Paul Dickson’s new biography of the owner, Bill Veeck: Baseball’s Greatest Maverick (Walker & Company, 2012), shows that there was far more to Veeck than Gaedel at the bat, Disco Demolition Night, or any other promotional stunt. Veeck had a genuine interest in serving his customers, in making a day at the ballpark an enjoyable experience for the whole family. The owners of the time judged his schemes as insults to the game. Even more than that, they resented Veeck’s willingness to mix with fans at the stadium gate and in the bleacher seats. Eventually, baseball’s owners came to recognize the wisdom of this so-called showman. The fan-friendly ballpark experience of today owes much to Bill Veeck’s innovations, from wider seats and widely available restrooms to specialty foods and promotional giveaways. At the very least, Veeck should be remembered for directing the renovations of Wrigley Field in 1936-37, a project that included building a brick wall in the outfield and planting ivy at its base (the Chinese Elms planted by the scoreboard didn’t survive the famous winds at the North Side park).

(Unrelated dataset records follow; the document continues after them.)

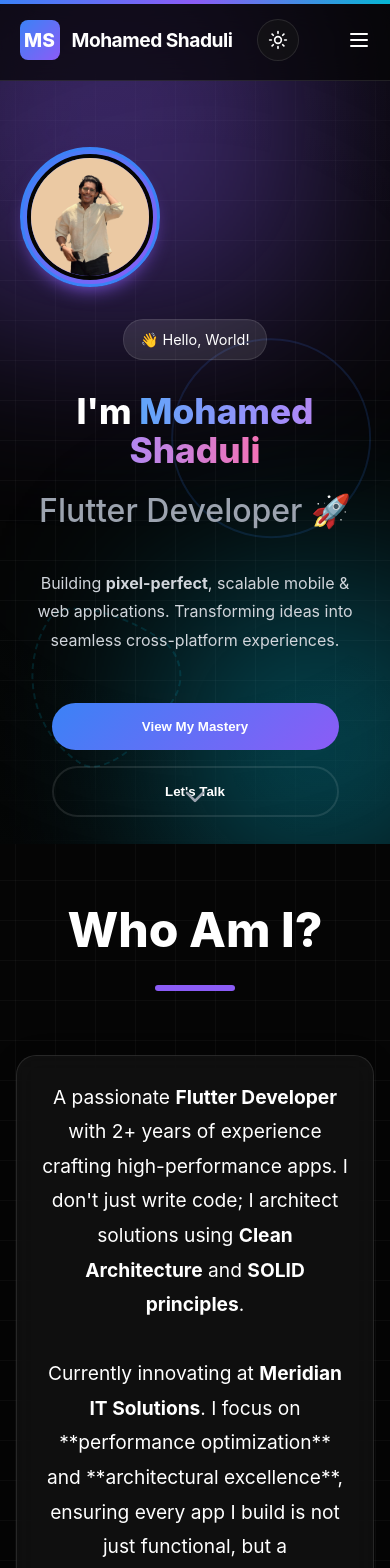
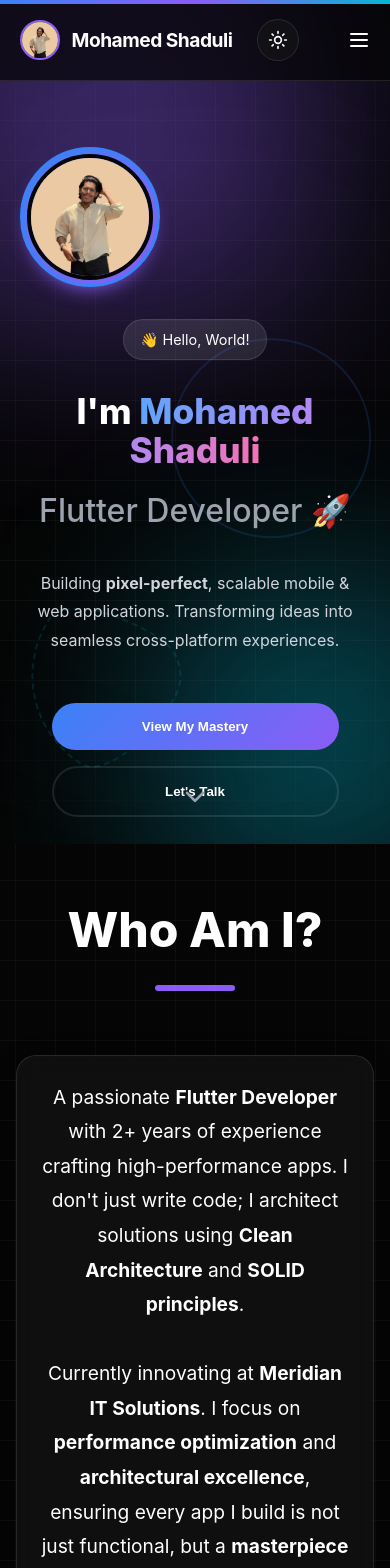
Before and after one commit to shadu-rz/my_protfolio, a React (Vite) app: page / in a window 390 px wide. Shown: the top 1568 px of the page. Built offline with nearby package versions, Linux system fonts and the light colour scheme.

Commit message:
feat: Add RAG Connect project and enhance UI elements
- Added RAG Connect to projects list
- Updated descriptions for HiLite Clique and Food Street
- Replaced text logo with profile image in navbar
- Improved mobile menu readability
- Fixed markdown formatting in bio

```diff
--- a/src/App.jsx
+++ b/src/App.jsx
@@ -111,7 +111,7 @@ function App() {
                 className="navbar"
             >
                 <div className="logo-container">
-                    <div className="logo-box">MS</div>
+                    <img src="/profile.png" alt="MS" className="nav-profile-img" />
                     <span className="logo-text">Mohamed Shaduli</span>
                 </div>
 
@@ -232,7 +232,7 @@ function App() {
                             </p>
                             <br />
                             <p>
-                                Currently innovating at <b>Meridian IT Solutions</b>. I focus on **performance optimization** and **architectural excellence**, ensuring every app I build is not just functional, but a **masterpiece of engineering**.
+                                Currently innovating at <b>Meridian IT Solutions</b>. I focus on <b>performance optimization</b> and <b>architectural excellence</b>, ensuring every app I build is not just functional, but a <b>masterpiece of engineering</b>.
                             </p>
                         </motion.div>
                     </div>
@@ -349,16 +349,23 @@ function App() {
                     <div className="projects-showcase">
                         {[
                             {
+                                title: 'RAG Connect',
+                                tags: ['Productivity', 'Task Management'],
+                                desc: 'A centralized productivity suite for effortless Lead & Task Management, featuring smart calendars and visual workflow planning.',
+                                image: '/rag-connect-logo.png',
+                                color: '#580c2b' // Deep Maroon
+                            },
+                            {
                                 title: 'HiLite Clique',
                                 tags: ['CRM'],
-                                desc: 'A powerhouse CRM with offline caching and smart vehicle scanning capabilities.',
+                                desc: 'A powerhouse CRM featuring Lead & Task Management, Sales Tracking, and smart vehicle scanning.',
                                 image: '/hilite-logo.png',
                                 color: '#D4AF37' // Gold accent
                             },
                             {
                                 title: 'Food Street',
                                 tags: ['E-commerce', 'Real-time'],
-                                desc: 'Seamless food ordering with live tracking updates via OneSignal integration.',
+                                desc: 'Seamless food ordering platform with multi-outlet management and OneSignal integration.',
                                 image: '/foodstreet-logo.png',
                                 color: '#ea580c' // Orange accent
                             },
--- a/src/index.css
+++ b/src/index.css
@@ -817,8 +817,8 @@ html {
     top: 70px;
     left: 0;
     width: 100%;
-    background: var(--bg-card);
-    backdrop-filter: blur(20px);
+    background: var(--bg-color);
+    backdrop-filter: none;
     flex-direction: column;
     padding: 2rem;
     gap: 1.5rem;
@@ -921,3 +921,11 @@ html {
 [data-theme='light'] .nav-links button.active {
   color: var(--primary-color);
 }
+
+.nav-profile-img {
+  width: 40px;
+  height: 40px;
+  border-radius: 50%;
+  object-fit: cover;
+  border: 2px solid var(--primary-color);
+}
```
Also changed, not shown: public/rag-connect-logo.png (added).
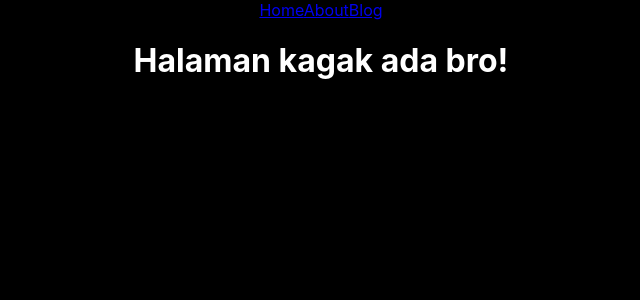
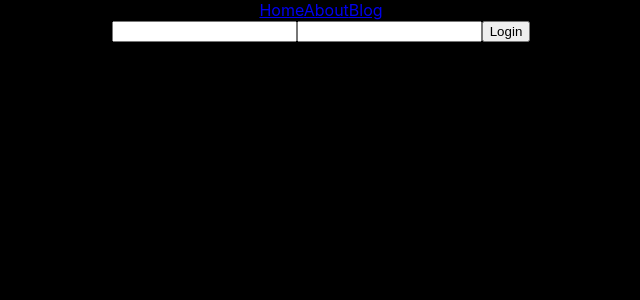
Before and after one commit to PeaceAntoHim/React-App, a React (Create React App) app: page /login in a window 1280 px wide. Shown: the top 300 px of the page, without its empty margins (319-959 px from the left). Built offline with nearby package versions, Linux system fonts and the light colour scheme.

Commit message:
made new rule in login

```diff
--- a/src/App.js
+++ b/src/App.js
@@ -8,6 +8,8 @@ import AboutTeam from './AboutTeam';
 import Blog from './Blog';
 import BlogDetail from './BlogDetail';
 import NotFound from './NotFound';
+import Login from './Login';
+import Dashboard from './Dashboard';
 
 function App() {
   return (
@@ -22,7 +24,9 @@ function App() {
         <Route path="about" element={<About />}>
           <Route path="team" element={<AboutTeam />}  />
         </Route>
-        <Route path="/blog" element={<Blog />} />
+        <Route path="blog" element={<Blog />} />
+        <Route path="login" element={<Login />} />
+        <Route path="dashboard" element={<Dashboard />} />
         <Route path="blog/:slug" element={<BlogDetail />} />
         <Route path="*" element={<NotFound />} />
       </Routes>
--- /dev/null
+++ b/src/Dashboard.js
@@ -0,0 +1,4 @@
+export default function Dashboard() {
+    return <h1>Dashboard</h1>
+
+}
--- a/src/Login.js
+++ b/src/Login.js
@@ -1,6 +1,19 @@
-export default function login() {
+
+import { useNavigate } from 'react-router-dom';
+
+export default function Login() {
+    const navigate = useNavigate();
+
+
     function loginHandler(event) {
+        event.preventDefault();
+        // console.log('hahahhahah');
 
+        const checkLogin = true;
+        if(checkLogin) {
+            // redirect
+            navigate('/dashboard');
+        }
     }
 
     return(
```
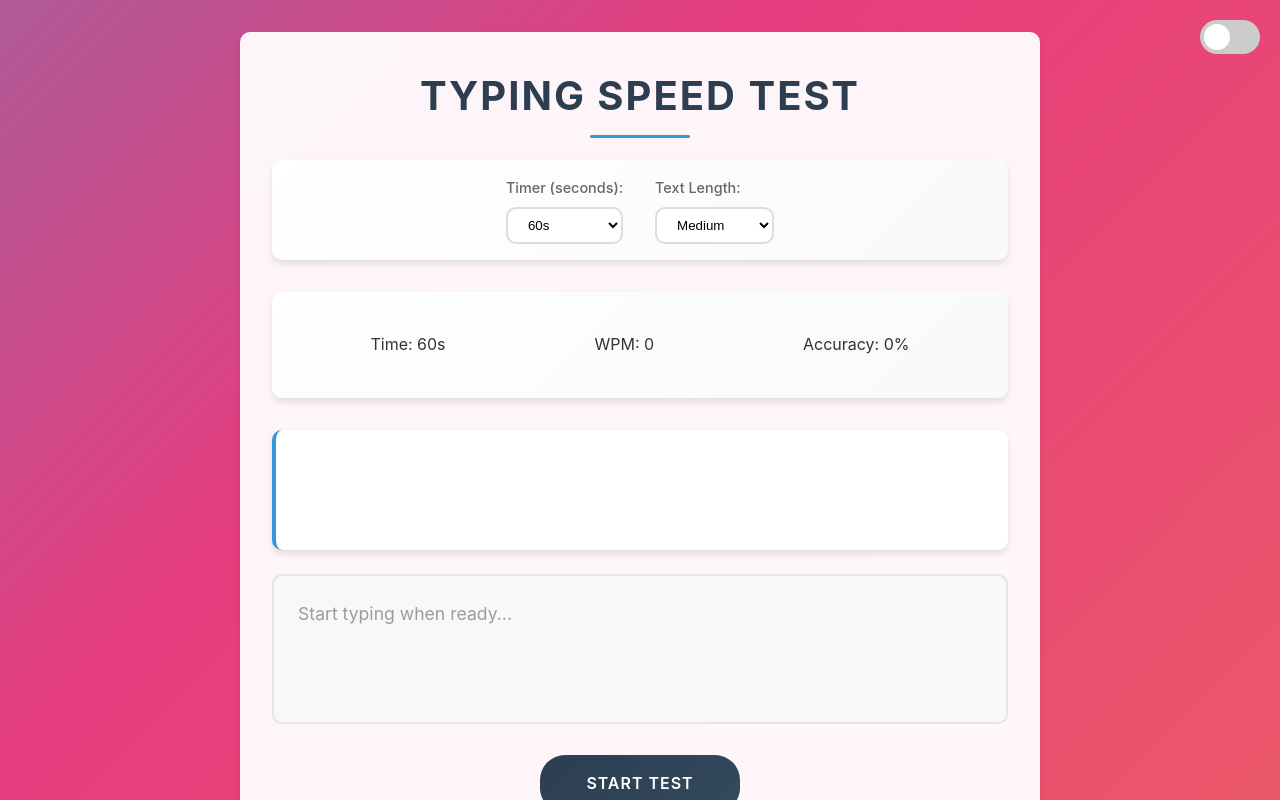
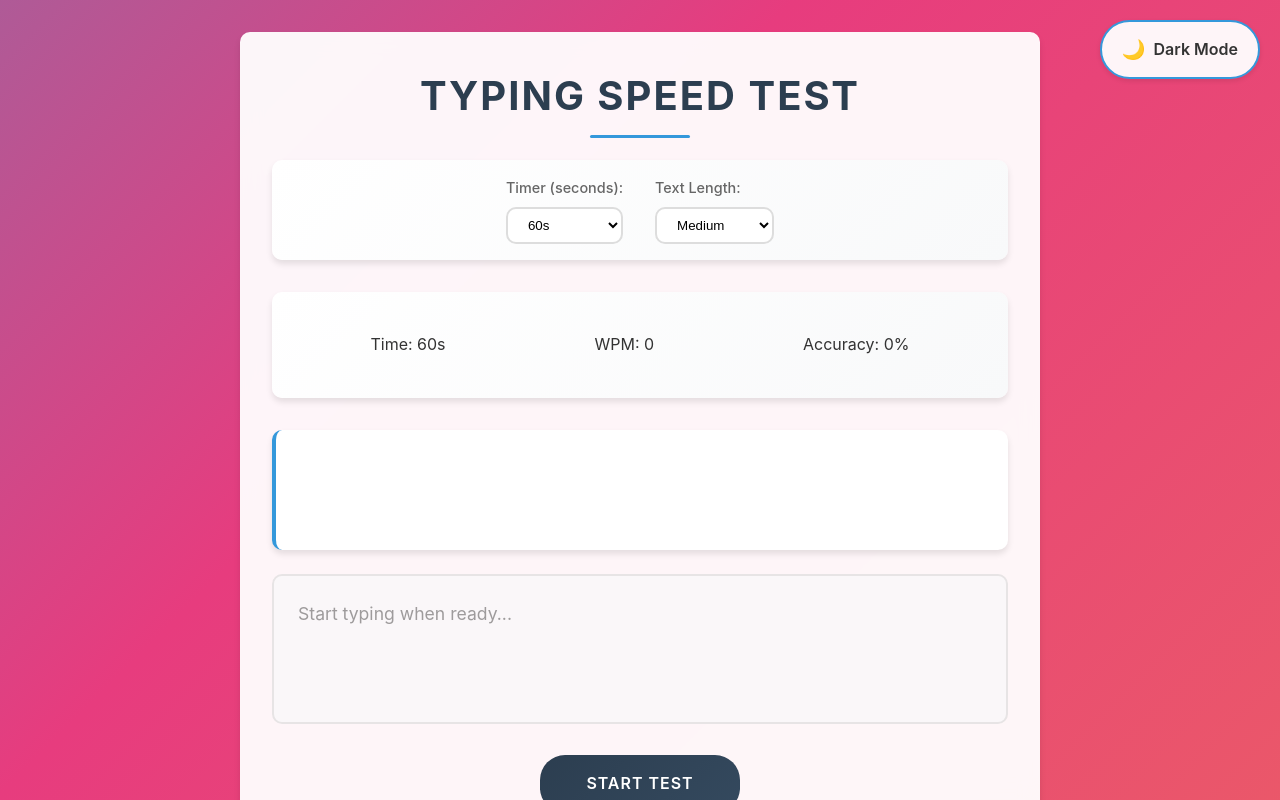
Before and after one commit to Urfellowwebsitebuilder/typing-speed-test, a plain HTML site: page index.html in a window 1280 px wide. Drawn offline with Linux system fonts and the light colour scheme.

Commit message:
Update theme toggle to a cleaner button design

```diff
--- a/css/style.css
+++ b/css/style.css
@@ -418,57 +418,51 @@ body {
     background-color: var(--container-bg);
 }
 
-/* Theme Switch Styles */
-.theme-switch-wrapper {
+/* Theme Toggle Button */
+.theme-toggle {
     position: fixed;
     top: 20px;
     right: 20px;
-    display: flex;
-    align-items: center;
     z-index: 100;
 }
 
-.theme-switch {
-    display: inline-block;
-    height: 34px;
-    width: 60px;
-    position: relative;
+.theme-button {
+    display: flex;
+    align-items: center;
+    gap: 8px;
+    padding: 12px 20px;
+    background: var(--container-bg);
+    border: 2px solid var(--accent-color);
+    border-radius: 50px;
+    color: var(--text-color);
+    font-weight: 600;
+    cursor: pointer;
+    transition: all 0.3s ease;
+    box-shadow: 0 2px 5px rgba(0,0,0,0.1);
 }
 
-.theme-switch input {
-    display: none;
+.theme-button:hover {
+    transform: translateY(-2px);
+    box-shadow: 0 4px 8px rgba(0,0,0,0.2);
+    background: var(--accent-color);
+    color: white;
 }
 
-.slider {
-    background-color: #ccc;
-    bottom: 0;
-    cursor: pointer;
-    left: 0;
-    position: absolute;
-    right: 0;
-    top: 0;
-    transition: .4s;
-    border-radius: 34px;
+.theme-button:active {
+    transform: translateY(0);
 }
 
-.slider:before {
-    background-color: #fff;
-    bottom: 4px;
-    content: "";
-    height: 26px;
-    left: 4px;
-    position: absolute;
-    transition: .4s;
-    width: 26px;
-    border-radius: 50%;
+.theme-icon {
+    font-size: 1.2rem;
+    transition: transform 0.5s ease;
 }
 
-input:checked + .slider {
-    background-color: var(--accent-color);
+[data-theme="dark"] .theme-icon {
+    transform: rotate(360deg);
 }
 
-input:checked + .slider:before {
-    transform: translateX(26px);
+[data-theme="dark"] .theme-text {
+    content: "Light Mode";
 }
 
 /* Footer Styles */
--- a/index.html
+++ b/index.html
@@ -69,11 +69,11 @@
         </div>
     </div>
 
-    <div class="theme-switch-wrapper">
-        <label class="theme-switch" for="checkbox">
-            <input type="checkbox" id="checkbox" />
-            <div class="slider round"></div>
-        </label>
+    <div class="theme-toggle">
+        <button id="themeButton" class="theme-button">
+            <span class="theme-icon">🌙</span>
+            <span class="theme-text">Dark Mode</span>
+        </button>
     </div>
 
     <footer class="footer">
--- a/js/main.js
+++ b/js/main.js
@@ -99,24 +99,25 @@ document.addEventListener('DOMContentLoaded', () => {
 });
 
 // Dark mode toggle functionality
-const toggleSwitch = document.querySelector('#checkbox');
+const themeButton = document.getElementById('themeButton');
+const themeIcon = themeButton.querySelector('.theme-icon');
+const themeText = themeButton.querySelector('.theme-text');
 const currentTheme = localStorage.getItem('theme');
 
+// Set initial theme
 if (currentTheme) {
     document.documentElement.setAttribute('data-theme', currentTheme);
-    if (currentTheme === 'dark') {
-        toggleSwitch.checked = true;
-    }
+    updateThemeButton(currentTheme === 'dark');
 }
 
-function switchTheme(e) {
-    if (e.target.checked) {
-        document.documentElement.setAttribute('data-theme', 'dark');
-        localStorage.setItem('theme', 'dark');
-    } else {
-        document.documentElement.setAttribute('data-theme', 'light');
-        localStorage.setItem('theme', 'light');
-    }
+themeButton.addEventListener('click', () => {
+    const isDark = document.documentElement.getAttribute('data-theme') === 'dark';
+    document.documentElement.setAttribute('data-theme', isDark ? 'light' : 'dark');
+    localStorage.setItem('theme', isDark ? 'light' : 'dark');
+    updateThemeButton(!isDark);
+});
+
+function updateThemeButton(isDark) {
+    themeIcon.textContent = isDark ? '☀️' : '🌙';
+    themeText.textContent = isDark ? 'Light Mode' : 'Dark Mode';
 }
-
-toggleSwitch.addEventListener('change', switchTheme);
```
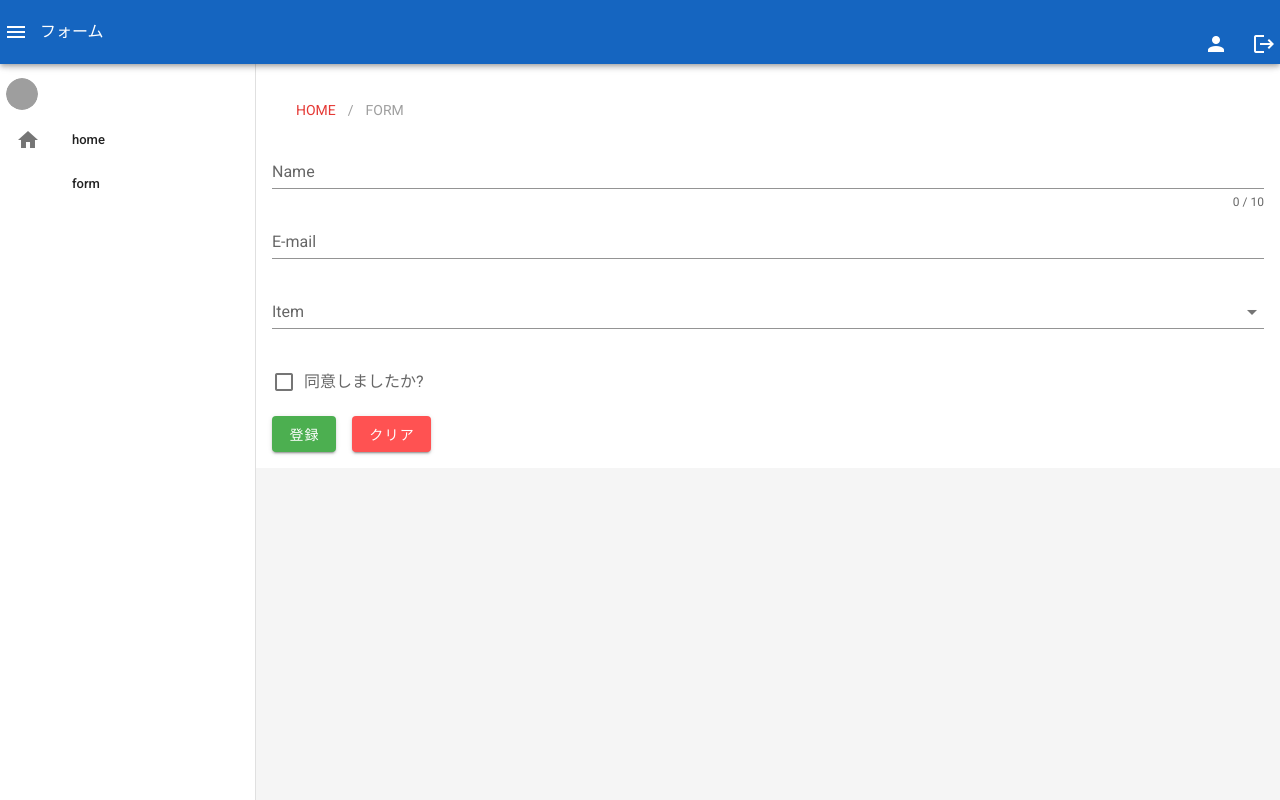
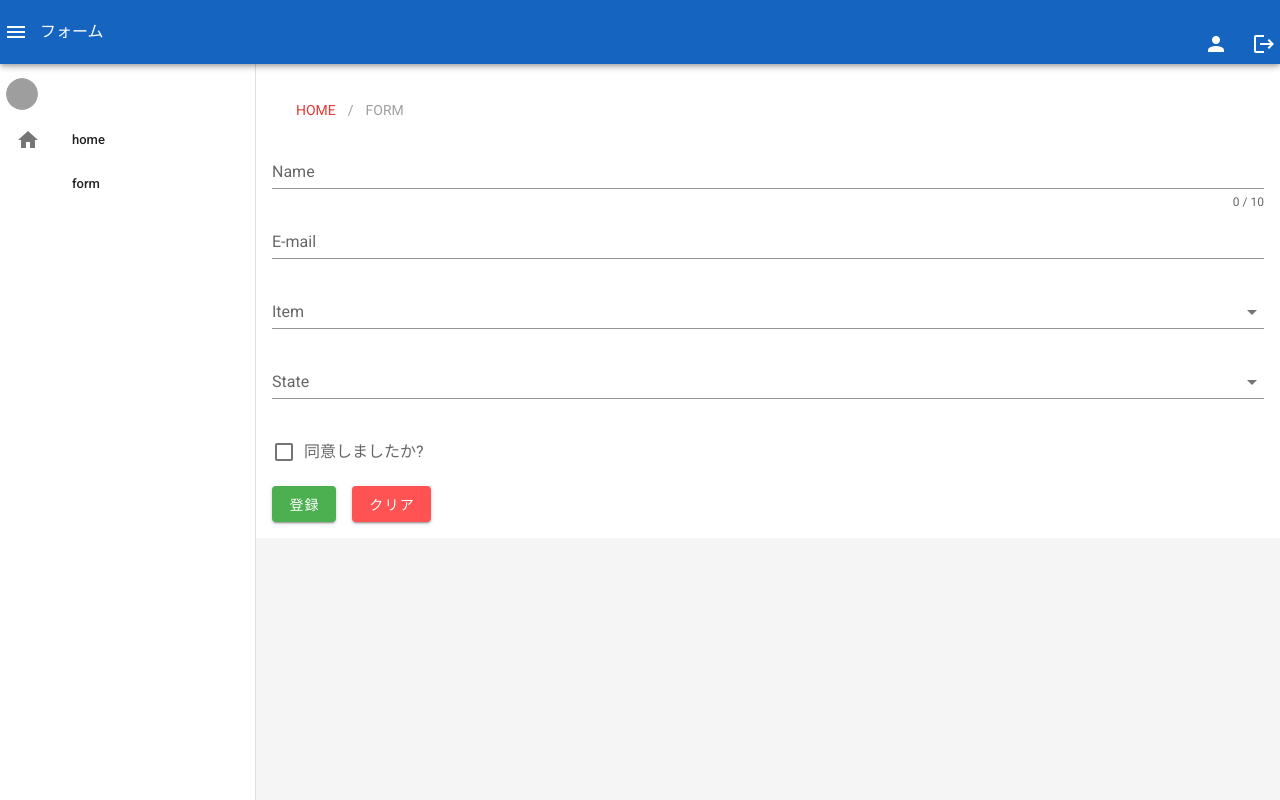
Before and after one commit to KiichiSugihara/vuetify-sandbox, a Vue app: page /form in a window 1280 px wide. Built offline with nearby package versions, Linux system fonts and the light colour scheme; grey boxes are pictures that could not be loaded.

Commit message:
add Form autocomplete

```diff
--- a/src/views/Form.vue
+++ b/src/views/Form.vue
@@ -53,6 +53,13 @@
             label="Item"
             required
           ></v-select>
+          <v-autocomplete
+            :items="states"
+            :filter="customFilter"
+            color="white"
+            item-text="name"
+            label="State"
+          ></v-autocomplete>
           <!-- チェックボックス -->
           <v-checkbox
             v-model="checkbox"
@@ -100,6 +107,13 @@ export default {
         link: "form"
       }
     ],
+    states: [
+      { name: "Florida", abbr: "FL", id: 1 },
+      { name: "Georgia", abbr: "GA", id: 2 },
+      { name: "Nebraska", abbr: "NE", id: 3 },
+      { name: "California", abbr: "CA", id: 4 },
+      { name: "New York", abbr: "NY", id: 5 }
+    ],
     loading: false,
     valid: true,
     name: "",
@@ -134,6 +148,15 @@ export default {
     resetValidation() {
       this.$refs.form.resetValidation();
     },
+    customFilter(item, queryText) {
+      const textOne = item.name.toLowerCase();
+      const textTwo = item.abbr.toLowerCase();
+      const searchText = queryText.toLowerCase();
+
+      return (
+        textOne.indexOf(searchText) > -1 || textTwo.indexOf(searchText) > -1
+      );
+    },
     async submit() {
       this.loading = true;
 
```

But perhaps Veeck’s greatest legacy was his commitment to the integration of baseball. As Paul explains in the book and the interview, Veeck had a bold plan to introduce black players into the Major Leagues already in 1942. League officials, however, intervened to scuttle the plan. Five years later, just eleven weeks after Jackie Robinson first stepped onto the field for the Brooklyn Dodgers, Veeck signed Larry Doby to the Cleveland Indians, making him the first black player in the American League. The following year, he signed the legendary pitcher of the Negro Leagues, Satchel Paige. And in 1949, Cleveland had 11 black and Latino players in spring training as well as African Americans working in the front office, the stadium staff, and the grounds crew. Veeck was indeed a maverick and a showman, but he was also a man of principle and resolve. Not many owners of sports teams merit such a description. Nor could many owners be the subject of such an illuminating and entertaining biography.